Lifespan differences in visual short-term memory load-modulated functional connectivity.


Working memory is critical to higher-order executive processes and declines throughout the adult lifespan. However, our understanding of the neural mechanisms underlying this decline is limited. Recent work suggests that functional connectivity between frontal control and posterior visual regions may be critical, but examinations of age differences therein have been limited to a small set of brain regions and extreme group designs (i.e., comparing young and older adults). In this study, we build on previous research by using a lifespan cohort and a whole-brain approach to investigate working memory load-modulated functional connectivity in relation to age and performance. The article reports on analysis of the Cambridge center for Ageing and Neuroscience (Cam-CAN) data. Participants from a population-based lifespan cohort (N = 101, age 23-86) performed a visual short-term memory task during functional magnetic resonance imaging. Visual short-term memory was measured with a delayed recall task for visual motion with three different loads. Whole-brain load-modulated functional connectivity was estimated using psychophysiological interactions in a hundred regions of interest, sorted into seven networks (Schaefer et al., 2018, Yeo et al., 2011). Results showed that load-modulated functional connectivity was strongest within the dorsal attention and visual networks during encoding and maintenance.

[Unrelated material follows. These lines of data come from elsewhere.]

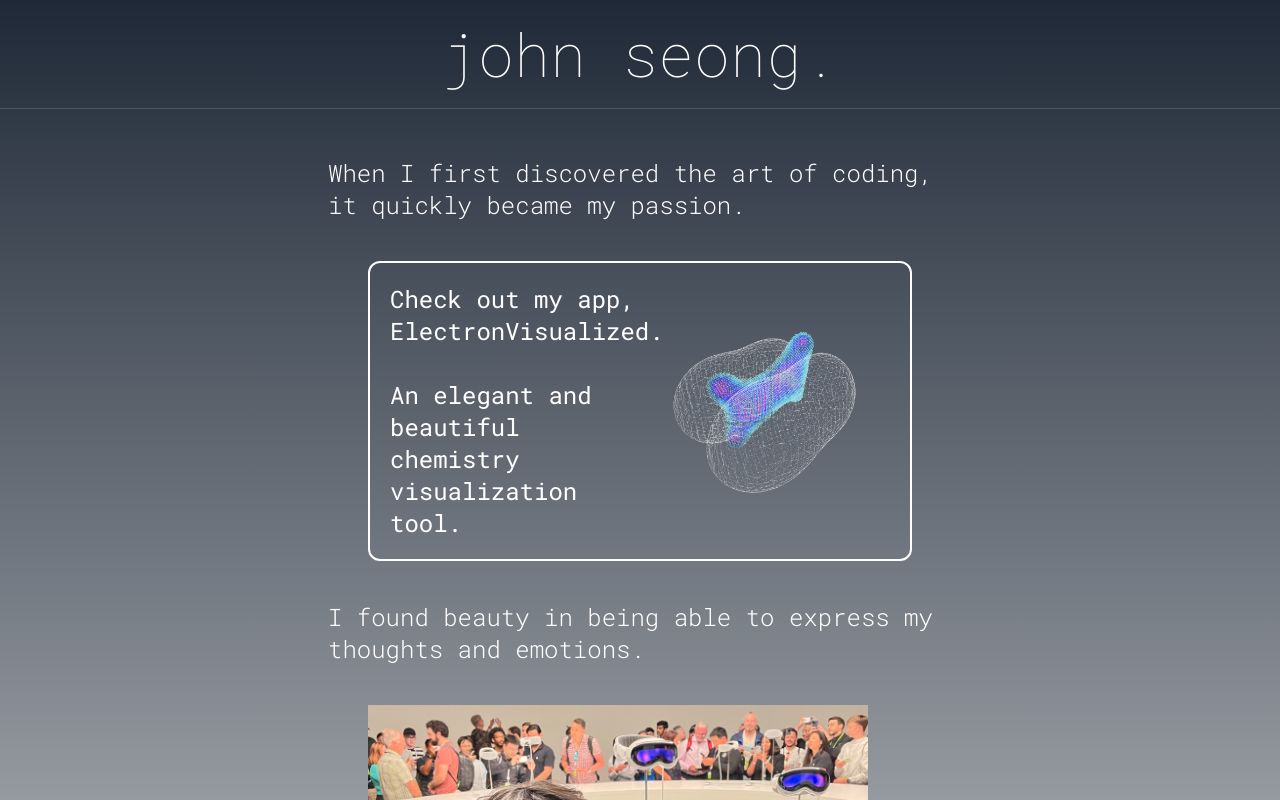
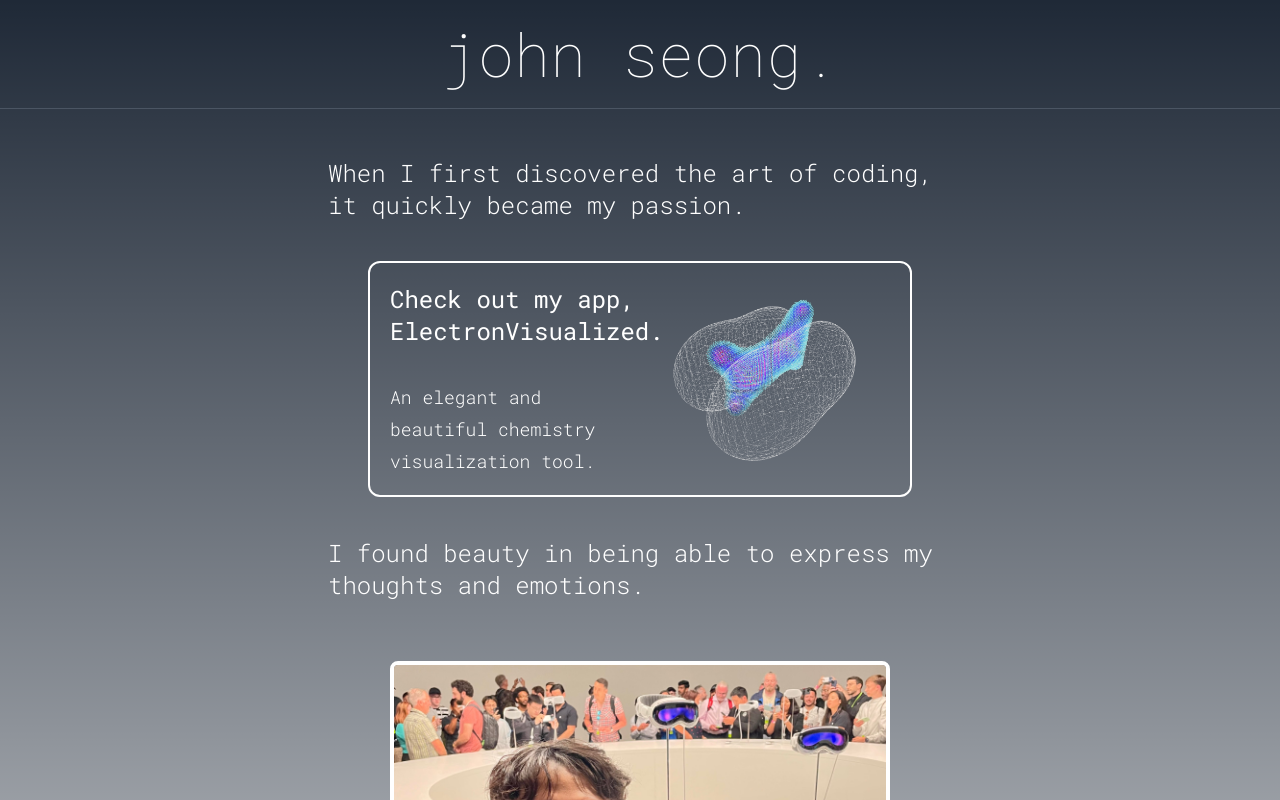
Before and after one commit to wonmor/johnS-web, a Next.js app: page / in a window 1280 px wide. Shown: the top 800 px of the page. Built offline with nearby package versions, Linux system fonts and the light colour scheme.

Commit message:
Added rounded corners and borders

```diff
--- a/app/globals.css
+++ b/app/globals.css
@@ -6,6 +6,20 @@
   --foreground-rgb: 0, 0, 0;
   --background-start-rgb: 214, 219, 220;
   --background-end-rgb: 255, 255, 255;
+}
+
+.fill-width-available {
+  width: 100%;
+  width: -moz-available;          /* WebKit-based browsers will ignore this. */
+  width: -webkit-fill-available;  /* Mozilla-based browsers will ignore this. */
+  width: fill-available;
+}
+
+.fill-height-available {
+  height: 100%;
+  height: -moz-available;          /* WebKit-based browsers will ignore this. */
+  height: -webkit-fill-available;  /* Mozilla-based browsers will ignore this. */
+  height: fill-available;
 }
 
 @media (prefers-color-scheme: dark) {
--- a/app/page.tsx
+++ b/app/page.tsx
@@ -5,12 +5,12 @@ export default function Portfolio() {
   return (
     <div className="flex-grow flex flex-col items-center justify-center p-6">
       {/* About */}
-      <section className="p-6 max-w-2xl mb-12">
+      <section className="fill-width-available p-6 max-w-2xl mb-12 flex flex-col items-center justify-center">
         <p className="text-2xl font-light">
           When I first discovered the art of coding, it quickly became my
           passion.
         </p>
-        <div className="m-10 flex flex-row relative">
+        <div className="m-10 justify-center items-center flex flex-row relative">
           <a
             href="https://electronvisual.org/"
             target="_blank"
@@ -22,10 +22,12 @@ export default function Portfolio() {
                 Check out my app, ElectronVisualized.
                 <br />
                 <br />
-                An elegant and beautiful chemistry visualization tool.
+                <span className="text-lg font-light">
+                  An elegant and beautiful chemistry visualization tool.
+                </span>
               </p>
             </div>
-            <div className="w-1/2 flex justify-center">
+            <div className="w-1/2">
               <Image
                 src="/molecular-orbital.png"
                 alt="Background Image"
@@ -41,7 +43,7 @@ export default function Portfolio() {
         </p>
 
         <Image
-          className="m-10"
+          className="m-10 rounded-lg overflow-hidden border-4 border-white"
           src="/image2.jpg"
           alt="Picture of the author"
           width={500}
```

With increasing age, load-modulated functional connectivity strength decreased throughout the cortex. Whole-brain analyses for the relation between connectivity and behavior were non-significant. Our results give additional support to the sensory recruitment model of working memory. We also demonstrate the widespread negative impact of age on the modulation of functional connectivity by working memory load. Older adults might already be close to ceiling in terms of their neural resources at the lowest load and therefore less able to further increase connectivity with increasing task demands.